The audience obviously was composed of a lot of serious gamers, and they dug it and cheered when their favorites, like God of War, Headhunter and Metal Gear Solid, took their turn in the lineup. They went nuts for the finale, which featured composer Marty O'Donnell's rather elegant work from Halo. The concert was also attended by a sizable population of kids and teens, accompanied by parental units, and both sets seemed to have a swell time.
Overall, the compositions often sounded vaguely similar, alternately like Enya or Wagner. Either new-age-y, spooky, ethereal mellow, heavy on the string sections, or all-out mortal combat, with kettle drums beating like a racing heart and the brass players trumpeting the hunt. From the choir there was lots of aaaaa-hhhaaa Gregorian monk-type chanting in Latinesque gobbledygook.
During the show, two audience members, selected by ticket numbers, were brought to the stage to play and compete on the classic game Frogger, accompanied by the orchestra. The mom-type confessed she "had never played a video game in my life," at which point the audience booed. With the crowd following along on the jumbo screen, she scored a dismal 170 points. Next up, a 13-year-old who was introduced as "Ben from L.A." From the crowd: "Goooo Ben!" He killed. Something like 1,900 points.
Video Games Live is the brainchild of composers Tommy Tallarico and Jack Wall. "Tommy and I noticed that the music in the games just kept getting better and better," says Wall, who was a producer for rock acts David Byrne and Peter Gabriel before he switched over and wrote themes for the Myst and Splinter Cell series. "And we started to see that people who played the games were really paying attention to the music, and that they were on the Internet or wherever asking where they could get ahold of a CD of the game soundtracks," which Wall described as "radio for the 21st century." So they decided to gather together the best work and take it on a national tour.

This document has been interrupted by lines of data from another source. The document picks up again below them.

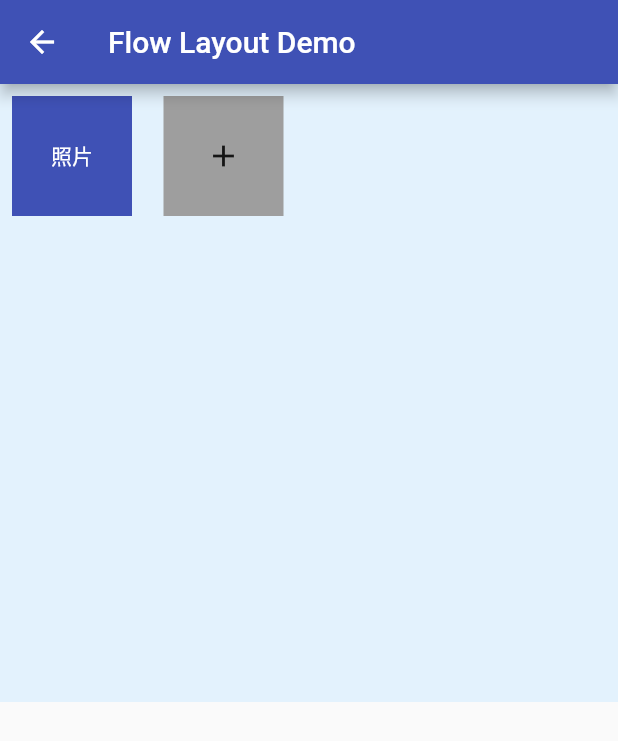
After one commit to jaceechan/hello_flutter, a Flutter app: the FlowLayoutDemo screen opened directly, after a tap on the "add" icon, on a phone screen of 412 x 824 dp. The commit adds this screen. Shown: the top 741 px of the screen. Run offline on Flutter 3.47's test engine with Material 2 defaults, Android fonts, the phone set to English and light mode, and no system bars.

Commit message:
feat: add flow layout demo

```diff
--- /dev/null
+++ b/lib/pages/flow_layout.dart
@@ -0,0 +1,75 @@
+import 'package:flutter/material.dart';
+
+class FlowLayoutDemo extends StatefulWidget {
+  const FlowLayoutDemo({super.key});
+
+  @override
+  State<FlowLayoutDemo> createState() => _FlowLayoutDemoState();
+}
+
+class _FlowLayoutDemoState extends State<FlowLayoutDemo> {
+  late List<Widget> items;
+
+  @override
+  void initState() {
+    super.initState();
+    items = <Widget>[buildAddButton()];
+  }
+
+  @override
+  Widget build(BuildContext context) {
+    final width = MediaQuery.of(context).size.width;
+    final height = MediaQuery.of(context).size.height;
+    return Scaffold(
+      appBar: AppBar(
+        title: const Text('Flow Layout Demo'),
+      ),
+      body: Container(
+        width: width,
+        height: height / 2,
+        color: Colors.blue[50],
+        child: Wrap(
+          spacing: 5.0,
+          children: items,
+        ),
+      ),
+    );
+  }
+
+  Widget buildAddButton() {
+    return GestureDetector(
+      onTap: () {
+        if (items.length < 9) {
+          setState(() {
+            items.insert(items.length - 1, buildPhoto());
+          });
+        }
+      },
+      child: Padding(
+        padding: const EdgeInsets.all(8.0),
+        child: Container(
+          width: 80.0,
+          height: 80.0,
+          color: Colors.grey,
+          child: const Icon(Icons.add),
+        ),
+      ),
+    );
+  }
+
+  Widget buildPhoto() {
+    return Padding(
+      padding: const EdgeInsets.all(8.0),
+      child: Container(
+        width: 80.0,
+        height: 80.0,
+        color: Colors.indigo,
+        child: const Center(
+            child: Text(
+          '照片',
+          style: TextStyle(color: Colors.white),
+        )),
+      ),
+    );
+  }
+}
--- a/lib/pages/list.dart
+++ b/lib/pages/list.dart
@@ -1,3 +1,4 @@
+import 'package:hello_flutter/pages/flow_layout.dart';
 import 'package:hello_flutter/pages/search_bar.dart';
 import 'package:hello_flutter/pages/route_demos.dart';
 import 'package:hello_flutter/pages/frosted_glass.dart';
@@ -16,6 +17,7 @@ class ListPage extends StatelessWidget {
       {'title': '毛玻璃效果', 'route': const FrostedGlassDemo()},
       {'title': '保持页面状态', 'route': const KeepAliveDemo()},
       {'title': '搜索栏', 'route': const SearchBarDemo()},
+      {'title': '流式布局', 'route': const FlowLayoutDemo()},
     ];
     return Scaffold(
         appBar: AppBar(title: const Text('Demos')),
```
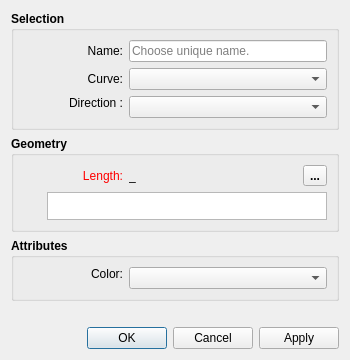
Before: the Qt Designer form src/libs/vtools/dialogs/tools/dialogcutsplinepath.ui in FashionFreedom/Seamly2D, drawn with Qt 5.
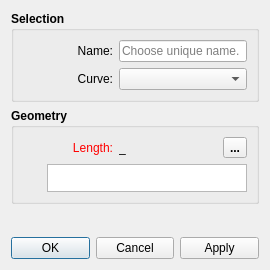
After: the same form once the commit is applied. Icons and pictures are not drawn. Custom widgets are drawn as their Qt base class.

```diff
--- a/src/libs/vtools/dialogs/tools/dialogcutsplinepath.ui
+++ b/src/libs/vtools/dialogs/tools/dialogcutsplinepath.ui
@@ -6,8 +6,8 @@
    <rect>
     <x>0</x>
     <y>0</y>
-    <width>350</width>
-    <height>360</height>
+    <width>270</width>
+    <height>270</height>
    </rect>
   </property>
   <property name="minimumSize">
@@ -32,12 +32,6 @@
        <verstretch>0</verstretch>
       </sizepolicy>
      </property>
-     <property name="minimumSize">
-      <size>
-       <width>0</width>
-       <height>0</height>
-      </size>
-     </property>
      <property name="font">
       <font>
        <pointsize>9</pointsize>
@@ -47,9 +41,12 @@
      <property name="title">
       <string>Selection</string>
      </property>
-     <layout class="QVBoxLayout" name="verticalLayout_2">
+     <layout class="QVBoxLayout" name="verticalLayout">
       <item>
        <layout class="QFormLayout" name="formLayout">
+        <property name="labelAlignment">
+         <set>Qt::AlignRight|Qt::AlignTrailing|Qt::AlignVCenter</set>
+        </property>
         <item row="0" column="0">
          <widget class="QLabel" name="labelEditNamePoint">
           <property name="sizePolicy">
@@ -60,7 +57,7 @@
           </property>
           <property name="minimumSize">
            <size>
-            <width>100</width>
+            <width>90</width>
             <height>0</height>
            </size>
           </property>
@@ -110,7 +107,7 @@
           </property>
           <property name="minimumSize">
            <size>
-            <width>100</width>
+            <width>90</width>
             <height>0</height>
            </size>
           </property>
@@ -144,38 +141,6 @@
           </property>
          </widget>
         </item>
-        <item row="2" column="0">
-         <widget class="QLabel" name="direction_Label">
-          <property name="minimumSize">
-           <size>
-            <width>100</width>
-            <height>0</height>
-           </size>
-          </property>
-          <property name="font">
-           <font>
-            <pointsize>9</pointsize>
-            <bold>false</bold>
-           </font>
-          </property>
-          <property name="text">
-           <string>Direction :</string>
-          </property>
-          <property name="alignment">
-           <set>Qt::AlignRight|Qt::AlignTop|Qt::AlignTrailing</set>
-          </property>
-         </widget>
-        </item>
-        <item row="2" column="1">
-         <widget class="QComboBox" name="direction_ComboBox">
-          <property name="font">
-           <font>
-            <pointsize>9</pointsize>
-            <bold>false</bold>
-           </font>
-          </property>
-         </widget>
-        </item>
        </layout>
       </item>
      </layout>
@@ -189,12 +154,6 @@
        <verstretch>0</verstretch>
       </sizepolicy>
      </property>
-     <property name="minimumSize">
-      <size>
-       <width>0</width>
-       <height>0</height>
-      </size>
-     </property>
      <property name="font">
       <font>
        <pointsize>9</pointsize>
@@ -204,7 +163,7 @@
      <property name="title">
       <string>Geometry</string>
      </property>
-     <layout class="QVBoxLayout" name="verticalLayout">
+     <layout class="QVBoxLayout" name="verticalLayout_2">
       <item>
        <layout class="QHBoxLayout" name="horizontalLayout">
         <item alignment="Qt::AlignLeft">
@@ -217,7 +176,7 @@
           </property>
           <property name="minimumSize">
            <size>
-            <width>100</width>
+            <width>90</width>
             <height>0</height>
            </size>
           </property>
@@ -310,7 +269,7 @@
           </property>
           <property name="sizeHint" stdset="0">
            <size>
-            <width>10</width>
+            <width>40</width>
             <height>20</height>
            </size>
           </property>
@@ -408,90 +367,6 @@
      </layout>
     </widget>
    </item>
-   <item>
-    <widget class="QGroupBox" name="attributes_GroupBox_2">
-     <property name="minimumSize">
-      <size>
-       <width>240</width>
-       <height>0</height>
-      </size>
-     </property>
-     <property name="font">
-      <font>
-       <pointsize>9</pointsize>
-       <bold>true</bold>
-      </font>
-     </property>
-     <property name="title">
-      <string>Attributes</string>
-     </property>
-     <layout class="QVBoxLayout" name="verticalLayout_4">
-      <item>
-       <layout class="QFormLayout" name="formLayout_2">
-        <property name="labelAlignment">
-         <set>Qt::AlignRight|Qt::AlignTrailing|Qt::AlignVCenter</set>
-        </property>
-        <item row="0" column="0">
-         <widget class="QLabel" name="lineColor_Label">
-          <property name="sizePolicy">
-           <sizepolicy hsizetype="MinimumExpanding" vsizetype="Fixed">
-            <horstretch>0</horstretch>
-            <verstretch>0</verstretch>
-           </sizepolicy>
-          </property>
-          <property name="minimumSize">
-           <size>
-            <width>100</width>
-            <height>0</height>
-           </size>
-          </property>
-          <property name="maximumSize">
-           <size>
-            <width>16777215</width>
-            <height>16777215</height>
-           </size>
-          </property>
-          <property name="font">
-           <font>
-            <pointsize>9</pointsize>
-            <bold>false</bold>
-           </font>
-          </property>
-          <property name="text">
-           <string>Color:</string>
-          </property>
-          <property name="alignment">
-           <set>Qt::AlignRight|Qt::AlignTrailing|Qt::AlignVCenter</set>
-          </property>
-         </widget>
-        </item>
-        <item row="0" column="1">
-         <widget class="ColorComboBox" name="lineColor_ComboBox">
-          <property name="sizePolicy">
-           <sizepolicy hsizetype="Expanding" vsizetype="Fixed">
-            <horstretch>0</horstretch>
-            <verstretch>0</verstretch>
-           </sizepolicy>
-          </property>
-          <property name="minimumSize">
-           <size>
-            <width>80</width>
-            <height>0</height>
-           </size>
-          </property>
-          <property name="font">
-           <font>
-            <pointsize>9</pointsize>
-            <bold>false</bold>
-           </font>
-          </property>
-         </widget>
-        </item>
-       </layout>
-      </item>
-     </layout>
-    </widget>
-   </item>
    <item>
     <spacer name="verticalSpacer">
      <property name="orientation">
@@ -517,13 +392,6 @@
    </item>
   </layout>
  </widget>
- <customwidgets>
-  <customwidget>
-   <class>ColorComboBox</class>
-   <extends>QComboBox</extends>
-   <header location="global">color_combobox.h</header>
-  </customwidget>
- </customwidgets>
  <tabstops>
   <tabstop>plainTextEditFormula</tabstop>
   <tabstop>comboBoxSplinePath</tabstop>
```
Left out of the diff: 2 changed lines with no effect on the pictures.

Wall says, "So it was just incredible for the audience, I think, to see their games come to life in a whole different way." So, play on, Sonic the Hedgehog and Earthworm Jim, play on.
By William Booth